One of the most interesting things about this book is how we are given access to the historical origin and development of certain types of stanzas (such as the ballad and hymn and elegiac stanza) and how their potential was discovered over time in significant usages.

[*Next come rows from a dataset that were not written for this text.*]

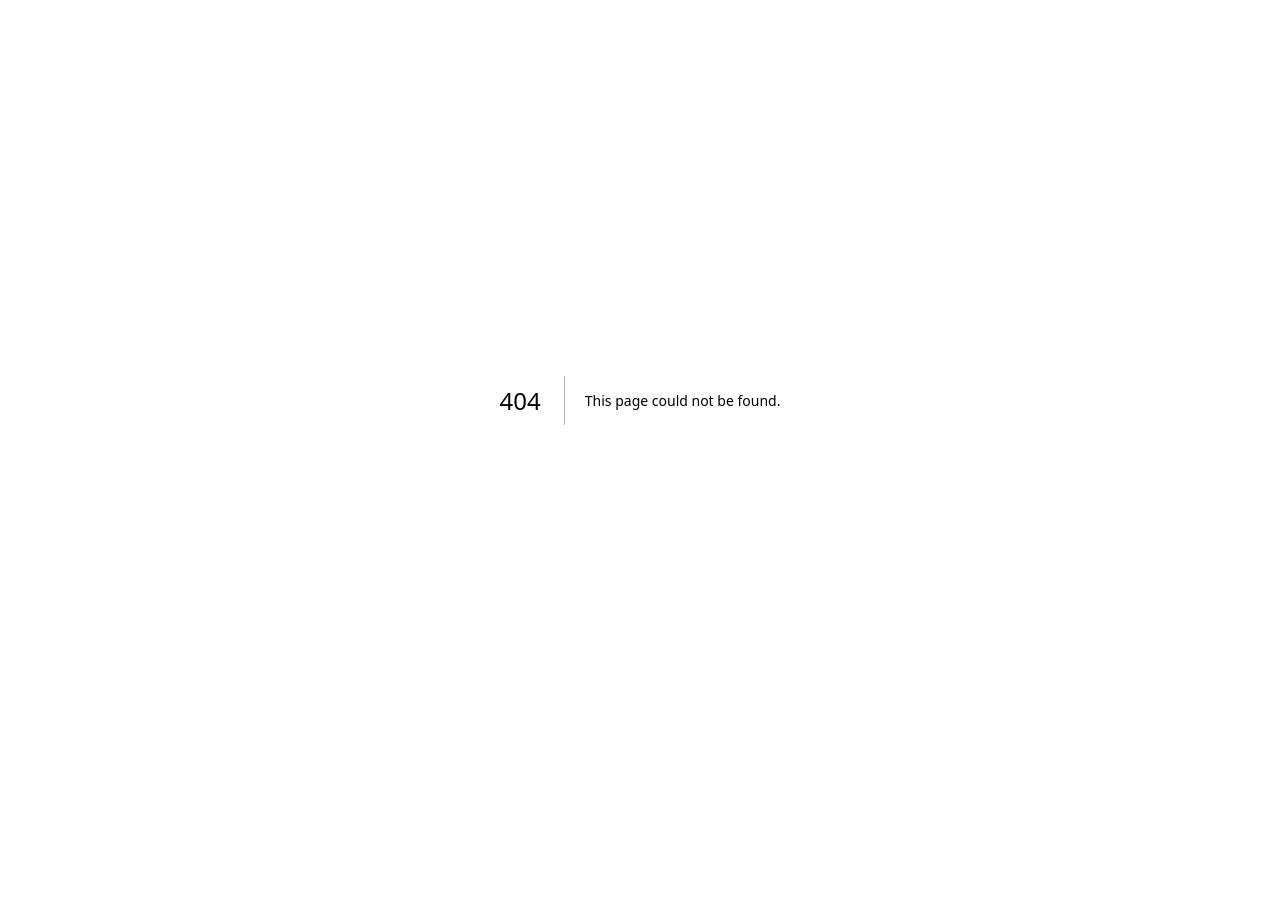
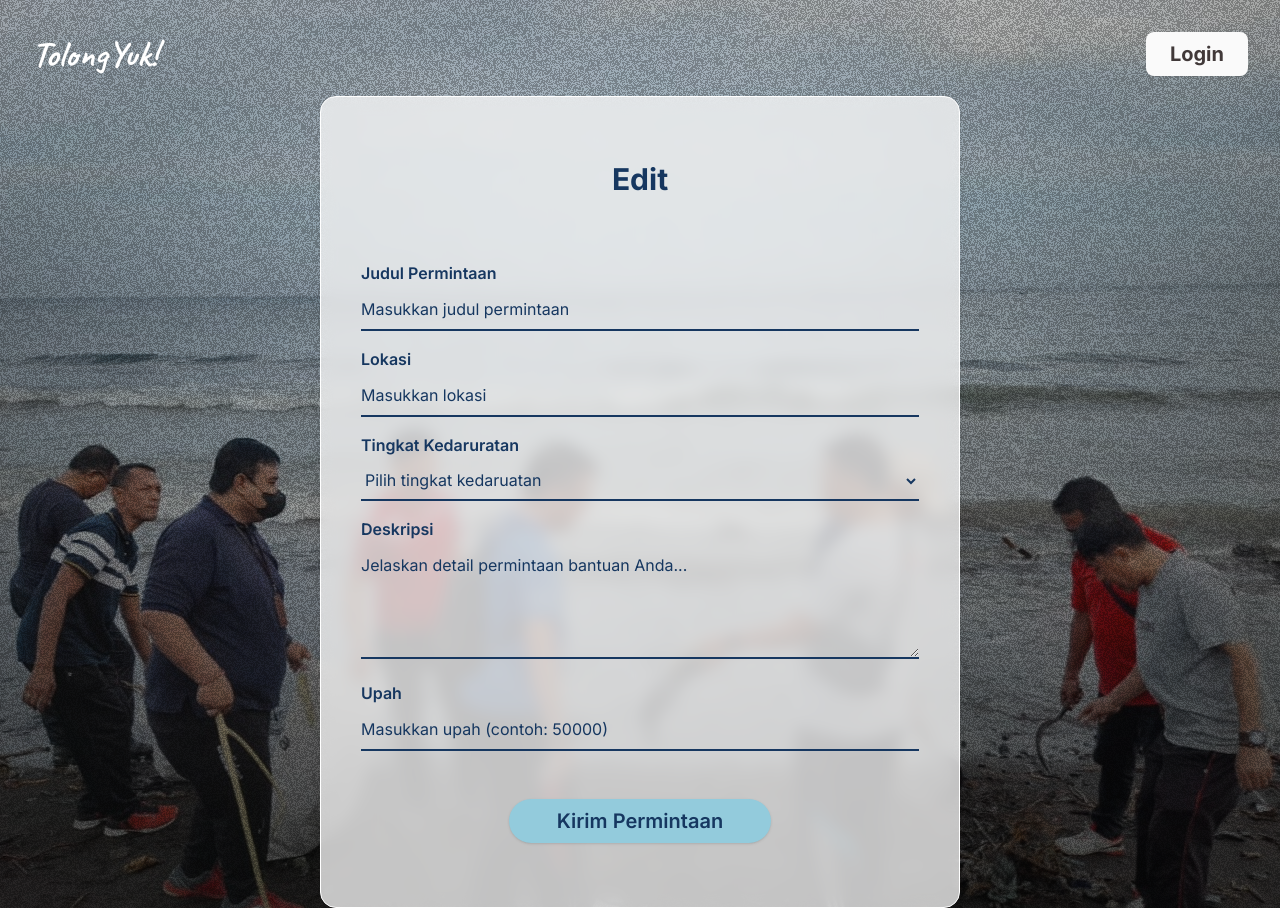
Before and after one commit to UCYenyen/silogy-competition, a Next.js app: page /edit-permintaan in a window 1280 px wide. Before the commit this address had no page. Before the commit the page ends 800 px from the top, so only its background shows below. Built offline with nearby package versions, Linux system fonts and the light colour scheme; no server answers.

Commit message:
EDIT PERMINTAAN HREF

```diff
--- /dev/null
+++ b/app/edit-permintaan/page.tsx
@@ -0,0 +1,238 @@
+"use client";
+import Link from "next/link";
+import supabase from "@/lib/db";
+import { useState, useEffect } from "react";
+import { IUser } from "@/types/user.md";
+import LogoutButton from "@/components/logoutButton";
+
+export default function AskHelpForm() {
+  const [loggedInUser, setLoggedInUser] = useState<IUser | null>(null);
+
+  useEffect(() => {
+    const user = localStorage.getItem("loggedInUser");
+    if (user) {
+      setLoggedInUser(JSON.parse(user));
+    }
+  }, []);
+const [dropdownVisible, setDropdownVisible] = useState(false);
+    const toggleDropdown = () => {
+      setDropdownVisible((prev) => !prev);
+    };
+
+  const [form, setForm] = useState({
+    title: "",
+    location: "",
+    tingkat_kedaruratan: "",
+    description: "",
+    upah: "", // Tambahkan upah di state
+    status: "Pending",
+  });
+
+  const [loading, setLoading] = useState(false);
+  const [message, setMessage] = useState<string | null>(null);
+
+  const handleChange = (
+    e: React.ChangeEvent<
+      HTMLInputElement | HTMLTextAreaElement | HTMLSelectElement
+    >
+  ) => {
+    setForm({ ...form, [e.target.name]: e.target.value });
+  };
+
+  const handleSubmit = async (e: React.FormEvent) => {
+    e.preventDefault();
+    setLoading(true);
+    setMessage(null);
+
+    const { error } = await supabase
+      .from("permintaan")
+      .insert([
+        {
+          nama_permintaan: form.title,
+          lokasi_permintaan: form.location,
+          deskripsi_permintaan: form.description,
+          upah_permintaan: form.upah, // Tambahkan upah ke data yang dikirim
+          status_permintaan: form.status,
+          created_at: new Date().toISOString(),
+          pembuat_id: loggedInUser?.id || null,
+          tingkat_kedaruratan: form.tingkat_kedaruratan,
+        },
+      ])
+      .select();
+
+    if (error) {
+      console.error("Error creating request:", error.message);
+      setMessage("Gagal membuat permintaan. Silakan coba lagi.");
+      setLoading(false);
+      return;
+    }
+
+    setMessage("Permintaan berhasil dibuat!");
+    setForm({
+      title: "",
+      location: "",
+      tingkat_kedaruratan: "",
+      description: "",
+      upah: "", // Reset upah
+      status: "Pending",
+    });
+    setLoading(false);
+  };
+
+  return (
+    <>
+      <nav
+        className="fixed z-[200] w-full p-6 md:p-8 px-16 flex items-center justify-between text-white text-lg md:text-xl font-bold transition-all duration-100 filter"
+        style={{ backgroundColor: "rgba(0, 0, 0, 0)" }} // Set initial transparent background
+      >
+        <div className="flex items-center gap-4 shadow-xs">
+          <Link href="/" className="font-heading text-4xl">
+            TolongYuk!
+          </Link>
+        </div>
+        <div className="hidden md:flex items-center gap-4 shadow-xs">
+          {loggedInUser ? (
+            <div className="relative">
+              <div
+                className="flex items-center justify-center px-2 py-1 rounded-full hover:bg-gray-200 transition min-w-10 min-h-10 cursor-pointer"
+                onClick={toggleDropdown}
+              >
+                <span className="inline-flex items-center justify-center w-10 h-10 rounded-full bg-gray-300">
+                  <svg width="28" height="28" fill="none" viewBox="0 0 24 24">
+                    <circle cx="12" cy="8" r="4" fill="#163760" />
+                    <path
+                      d="M4 20c0-2.21 3.58-4 8-4s8 1.79 8 4"
+                      fill="#163760"
+                    />
+                  </svg>
+                </span>
+              </div>
+              {dropdownVisible && (
+                <div
+                  className="absolute flex flex-col items-center justify-center right-0 mt-2 w-48 bg-white rounded-lg shadow-lg py-2 z-50"
+                  tabIndex={0}
+                  onBlur={() => setDropdownVisible(false)}
+                >
+                  <p className="px-4 py-2 text-gray-700">
+                    Halo, {loggedInUser?.username || "Pengguna"}
+                  </p>
+                  <hr className="my-2" />
+                  <LogoutButton />
+                </div>
+              )}
+            </div>
+          ) : (
+            <div className="bg-[#FAFAFA] p-2 rounded-lg text-[#413939]">
+              <Link href="/login" className="hover:underline px-4">
+                Login
+              </Link>
+            </div>
+          )}
+        </div>
+        {/* Mobile menu button */}
+        <div className="flex flex-col gap-1.5 md:hidden shadow-xs">
+          <div className="w-10 bg-white h-1.5"></div>
+          <div className="w-10 bg-white h-1.5"></div>
+        </div>
+      </nav>
+      <div
+        className="min-h-screen flex items-center justify-center bg-cover bg-center"
+        style={{
+          backgroundImage: "url('/images/background-home-desktop.svg')",
+        }}
+      >
+        <div className="bg-white/75 flex mt-24 flex-col border-1 gap-4 border-white backdrop-blur-sm rounded-2xl px-10 py-16 shadow-lg w-full justify-between max-w-[40rem]">
+          <h1 className="text-3xl font-bold text-[#163760] text-center mb-12">
+            Edit
+          </h1>
+          <form onSubmit={handleSubmit} className="space-y-4">
+            <div>
+              <label className="block text-[#163760] font-semibold mb-1">
+                Judul Permintaan
+              </label>
+              <input
+                name="title"
+                value={form.title}
+                onChange={handleChange}
+                required
+                placeholder="Masukkan judul permintaan"
+                className="w-full border-b-2 border-[#163760] bg-transparent text-[#163760] placeholder-[#163760] placeholder-opacity-20 focus:outline-none focus:ring-0 focus:border-[#163760] py-2"
+              />
+            </div>
+            <div>
+              <label className="block text-[#163760] font-semibold mb-1">
+                Lokasi
+              </label>
+              <input
+                name="location"
+                value={form.location}
+                onChange={handleChange}
+                required
+                placeholder="Masukkan lokasi"
+                className="w-full border-b-2 border-[#163760] bg-transparent text-[#163760] placeholder-[#163760] placeholder-opacity-20 focus:outline-none focus:ring-0 focus:border-[#163760] py-2"
+              />
+            </div>
+            <div>
+              <label className="block text-[#163760] font-semibold mb-1">
+                Tingkat Kedaruratan
+              </label>
+              <select
+                name="tingkat_kedaruratan"
+                value={form.tingkat_kedaruratan}
+                onChange={handleChange}
+                required
+                className="w-full border-b-2 border-[#163760] bg-transparent text-[#163760] placeholder-[#163760] placeholder-opacity-20 focus:outline-none focus:ring-0 focus:border-[#163760] py-2"
+              >
+                <option value="">Pilih tingkat kedaruatan</option>
+                <option value="Low">Low</option>
+                <option value="Medium">Medium</option>
+                <option value="High">High</option>
+                <option value="Urgent">Urgent</option>
+              </select>
+            </div>
+            <div>
+              <label className="block text-[#163760] font-semibold mb-1">
+                Deskripsi
+              </label>
+              <textarea
+                name="description"
+                rows={4}
+                value={form.description}
+                onChange={handleChange}
+                required
+                placeholder="Jelaskan detail permintaan bantuan Anda..."
+                className="w-full border-b-2 border-[#163760] bg-transparent text-[#163760] placeholder-[#163760] placeholder-opacity-20 focus:outline-none focus:ring-0 focus:border-[#163760] py-2"
+              />
+            </div>
+            <div>
+              <label className="block text-[#163760] font-semibold mb-1">
+                Upah
+              </label>
+              <input
+                name="upah"
+                type="number"
+                value={form.upah}
+                onChange={handleChange}
+                required
+                placeholder="Masukkan upah (contoh: 50000)"
+                className="w-full border-b-2 border-[#163760] bg-transparent text-[#163760] placeholder-[#163760] placeholder-opacity-20 focus:outline-none focus:ring-0 focus:border-[#163760] py-2"
+              />
+            </div>
+            <div className="flex justify-center mt-12">
+              <button
+                type="submit"
+                className="px-12 bg-[#93CBDC] text-[#163760] text-xl font-semibold py-2 rounded-full shadow hover:bg-[#7fbccf] transition-colors"
+                disabled={loading}
+              >
+                {loading ? "Memproses..." : "Kirim Permintaan"}
+              </button>
+            </div>
+          </form>
+          {message && (
+            <div className="mt-4 text-center text-red-600">{message}</div>
+          )}
+        </div>
+      </div>
+    </>
+  );
+}
--- a/app/permintaan/[id]/page.tsx
+++ b/app/permintaan/[id]/page.tsx
@@ -1,6 +1,7 @@
 import { notFound } from "next/navigation";
 import Navbar from "@/components/no-animation-navbar";
 import supabase from "@/lib/db";
+import Link from "next/link";
 
 export default async function PermintaanDetailPage({
   params,
@@ -48,7 +49,7 @@ export default async function PermintaanDetailPage({
             <div className="mb-2">No. Telepon: {pembuat.no_telpon}</div>
             </div>
             <div className="flex gap-2">
-              <div className="p-2 px-8 text-2xl text-white bg-blue-400 text-center rounded-2xl">Edit</div>
+              <Link href="/edit-permintaan" className="p-2 px-8 text-2xl text-white bg-blue-400 text-center rounded-2xl">Edit</Link>
               <div className="p-2 px-8 text-2xl text-white bg-green-400 text-center rounded-2xl">Selesai</div>
             </div>
         </div>
```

To poets who want to gain more conscious understanding of the nuances of meter and form I recommend this volume wholeheartedly.